The development and validation of a Monte Carlo model for calculating the out -of -field dose from radiotherapy treatments
Introduction. External beam photon radiotherapy is a common treatment for many malignancies, but results in the exposure of the patient to radiation away from the treatment site. This out-of-field radiation irradiates healthy tissue and may lead to the induction of secondary malignancies. Out-of-field radiation is composed of photons and, at high treatment energies, neutrons. Measurement of this out-of-field dose is time consuming, often difficult, and is specific to the conditions of the measurements. Monte Carlo simulations may be a viable approach to determining the out-of-field dose quickly, accurately, and for arbitrary irradiation conditions. Methods. An accelerator head, gantry, and treatment vault were modeled with MCNPX and 6 MV and 18 MV beams were simulated. Photon doses were calculated in-field and compared to measurements made with an ion chamber in a water tank. Photon doses were also calculated out-of-field from static fields and compared to measurements made with thermoluminescent dosimeters in acrylic. Neutron fluences were calculated and compared to measurements made with gold foils. Finally, photon and neutron dose equivalents were calculated in an anthropomorphic phantom following intensity-modulated radiation therapy and compared to previously published dose equivalents. Results. The Monte Carlo model was able to accurately calculate the in-field dose. From static treatment fields, the model was also able to calculate the out-of-field photon dose within 16% at 6 MV and 17% at 18 MV and the neutron fluence within 19% on average. From the simulated IMRT treatments, the calculated out-of-field photon dose was within 14% of measurement at 6 MV and 13% at 18 MV on average. The calculated neutron dose equivalent was much lower than the measured value but is likely accurate because the measured neutron dose equivalent was based on an overestimated neutron energy. Based on the calculated out-of-field doses generated by the Monte Carlo model, it was possible to estimate the risk of fatal secondary malignancy, which was consistent with previous estimates except for the neutron discrepancy. Conclusions. The Monte Carlo model developed here is well suited to studying the out-of-field dose equivalent from photons and neutrons under a variety of irradiation configurations, including complex treatments on complex phantoms. Based on the calculated dose equivalents, it is possible to estimate the risk of secondary malignancy associated with out-of-field doses. The Monte Carlo model should be used to study, quantify, and minimize the out-of-field dose equivalent and associated risks received by patients undergoing radiation therapy.

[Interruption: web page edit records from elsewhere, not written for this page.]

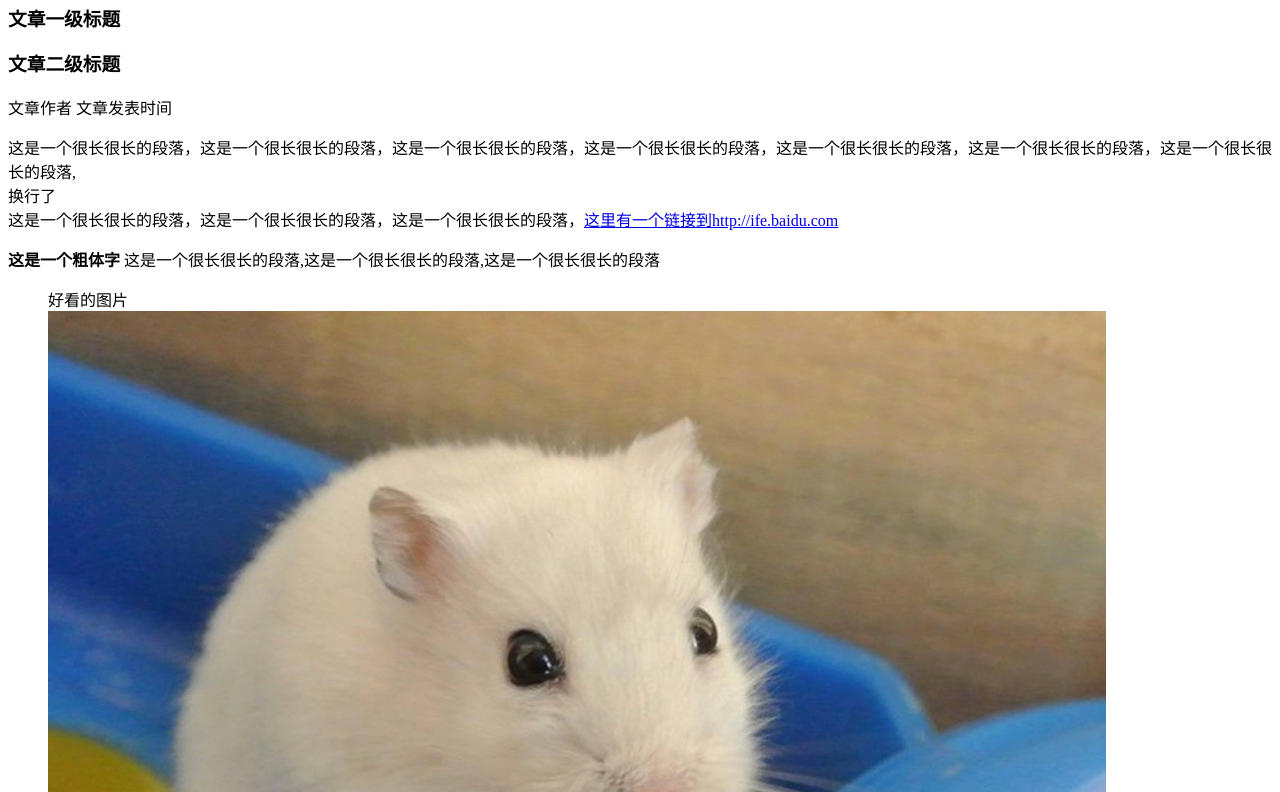
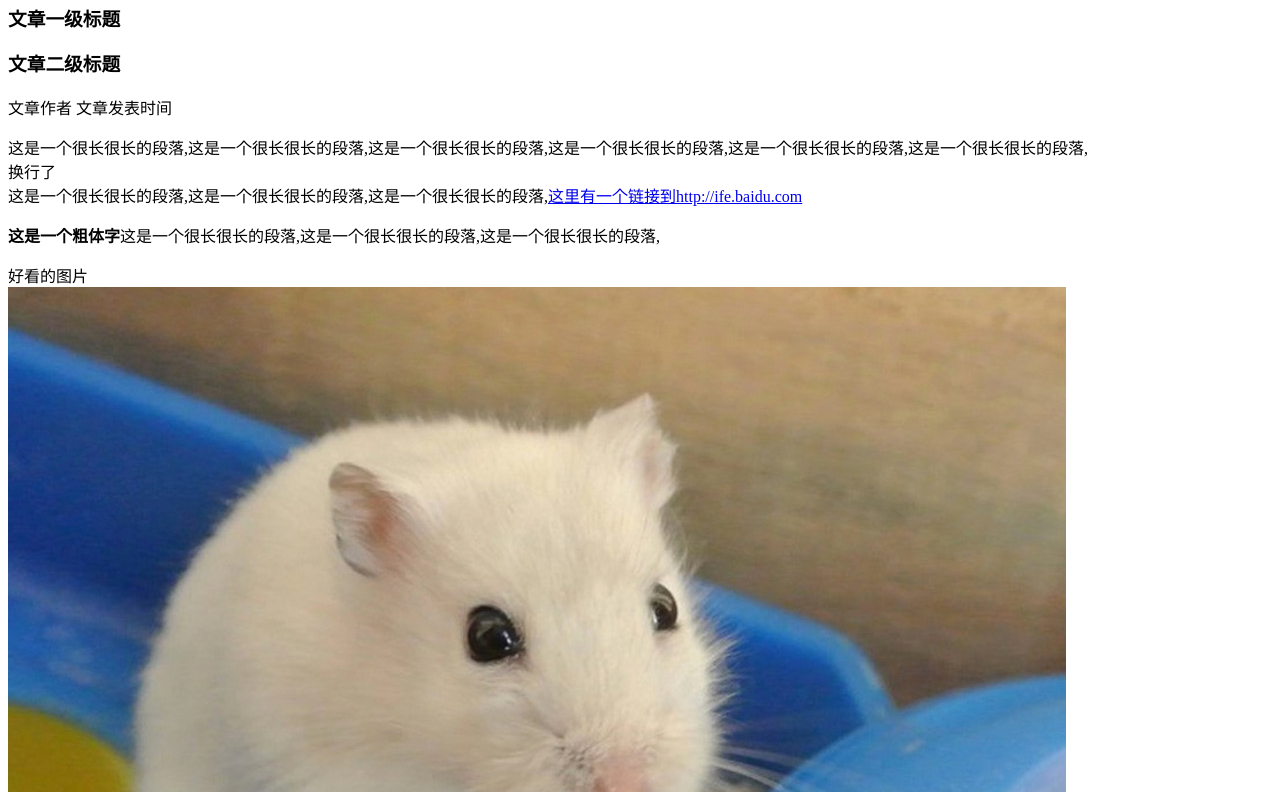
Before and after one commit to Geeker-Prometheus/LTY, a plain HTML site: page OneTask.html in a window 1280 px wide. Shown: the part 200-992 px from the top of the page. Drawn offline with Linux system fonts and the light colour scheme.

Commit message:
the first  task

```diff
--- a/OneTask.html
+++ b/OneTask.html
@@ -28,16 +28,12 @@
           <time>文章发表时间</time>
         </p>
         <p>
-          这是一个很长很长的段落，这是一个很长很长的段落，这是一个很长很长的段落，这是一个很长很长的段落，这是一个很长很长的段落，这是一个很长很长的段落，这是一个很长很长的段落,
-          <br/> 换行了<br/> 这是一个很长很长的段落，这是一个很长很长的段落，这是一个很长很长的段落，<a href="http://ife.baidu.com">这里有一个链接到http://ife.baidu.com</a>
+          这是一个很长很长的段落,这是一个很长很长的段落,这是一个很长很长的段落,这是一个很长很长的段落,这是一个很长很长的段落,这是一个很长很长的段落,
+          <br/> 换行了<br/> 这是一个很长很长的段落,这是一个很长很长的段落,这是一个很长很长的段落,<a href="http://ife.baidu.com">这里有一个链接到http://ife.baidu.com</a>
         </p>
-        <p>
-           <strong> 这是一个粗体字</strong>
-          这是一个很长很长的段落,这是一个很长很长的段落,这是一个很长很长的段落
-        </p>
-        <figure>
+        <p> <strong> 这是一个粗体字</strong>这是一个很长很长的段落,这是一个很长很长的段落,这是一个很长很长的段落,</p>
+                <figure></figure>
                 <figcaption>好看的图片</figcaption><img alt="mouse" src="IMG/mouse.png" title="mouse">
-        </figure>
         <ul>
           <li>列表项目一</li>
           <li>列表项目二</li>
```
Also changed, not shown: 1 other file. Lines whose indentation alone changed are shown as unchanged.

Kry, Stephen, "The development and validation of a Monte Carlo model for calculating the out -of -field dose from radiotherapy treatments" (2007). Texas Medical Center Dissertations (via ProQuest). AAI3256551.